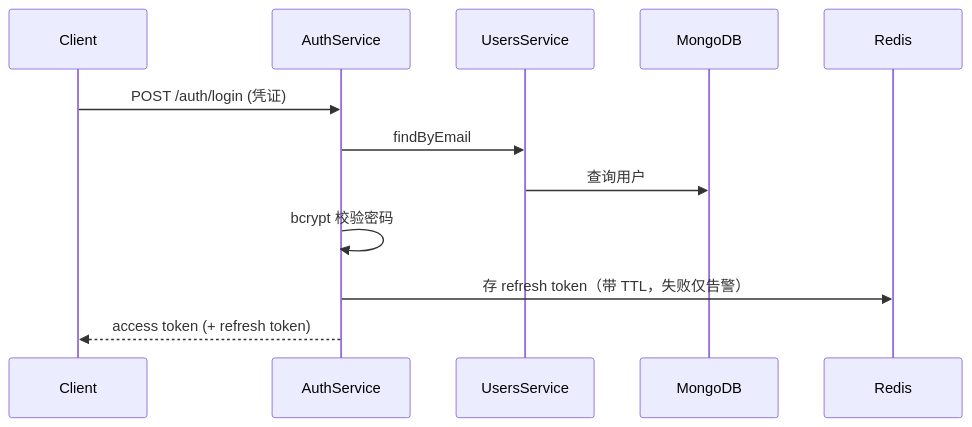
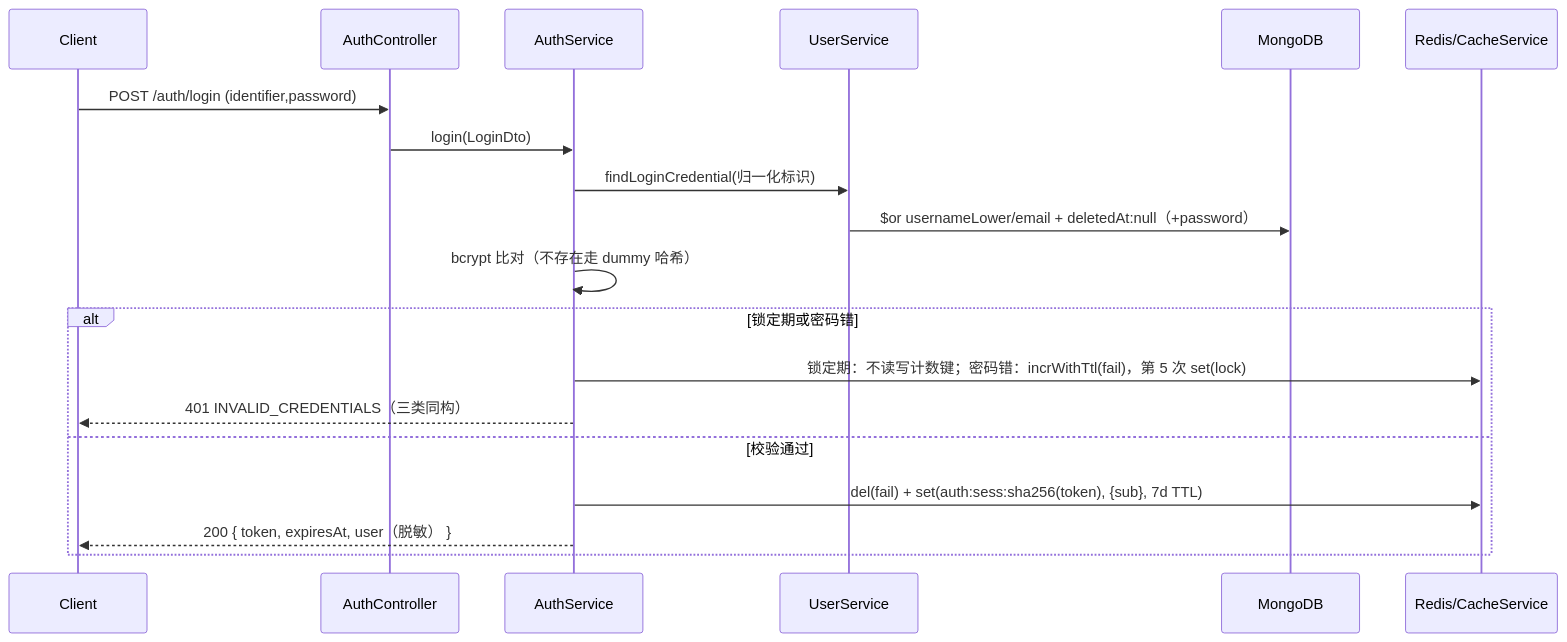
The first of 5 diagrams in docs/architecture/data-flows.md (Qiuyaxian/ai-blog-backtend), drawn with Mermaid before and after one commit. The commit also changed other lines of this file and 4 other files, not shown here.

````diff
--- a/docs/architecture/data-flows.md
+++ b/docs/architecture/data-flows.md
@@ -20,14 +23,21 @@
 ```mermaid
 sequenceDiagram
     participant C as Client
+    participant AC as AuthController
     participant AS as AuthService
-    participant US as UsersService
+    participant US as UserService
     participant DB as MongoDB
-    participant R as Redis
-    C->>AS: POST /auth/login (凭证)
-    AS->>US: findByEmail
-    US->>DB: 查询用户
-    AS->>AS: bcrypt 校验密码
-    AS->>R: 存 refresh token（带 TTL，失败仅告警）
-    AS-->>C: access token (+ refresh token)
+    participant R as Redis/CacheService
+    C->>AC: POST /auth/login (identifier,password)
+    AC->>AS: login(LoginDto)
+    AS->>US: findLoginCredential(归一化标识)
+    US->>DB: $or usernameLower/email + deletedAt:null（+password）
+    AS->>AS: bcrypt 比对（不存在走 dummy 哈希）
+    alt 锁定期或密码错
+        AS->>R: 锁定期：不读写计数键；密码错：incrWithTtl(fail)，第 5 次 set(lock)
+        AS-->>C: 401 INVALID_CREDENTIALS（三类同构）
+    else 校验通过
+        AS->>R: del(fail) + set(auth:sess:sha256(token), {sub}, 7d TTL)
+        AS-->>C: 200 { token, expiresAt, user（脱敏） }
+    end
 ```
````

== == ==

In the records above, find the line containing "比对（不存在走 dummy 哈希）" and print it and every later line exactly, through the last one.

- _OUTPUT OF THE EXERCISE_:
+    AS->>AS: bcrypt 比对（不存在走 dummy 哈希）
+    alt 锁定期或密码错
+        AS->>R: 锁定期：不读写计数键；密码错：incrWithTtl(fail)，第 5 次 set(lock)
+        AS-->>C: 401 INVALID_CREDENTIALS（三类同构）
+    else 校验通过
+        AS->>R: del(fail) + set(auth:sess:sha256(token), {sub}, 7d TTL)
+        AS-->>C: 200 { token, expiresAt, user（脱敏） }
+    end
 ```
````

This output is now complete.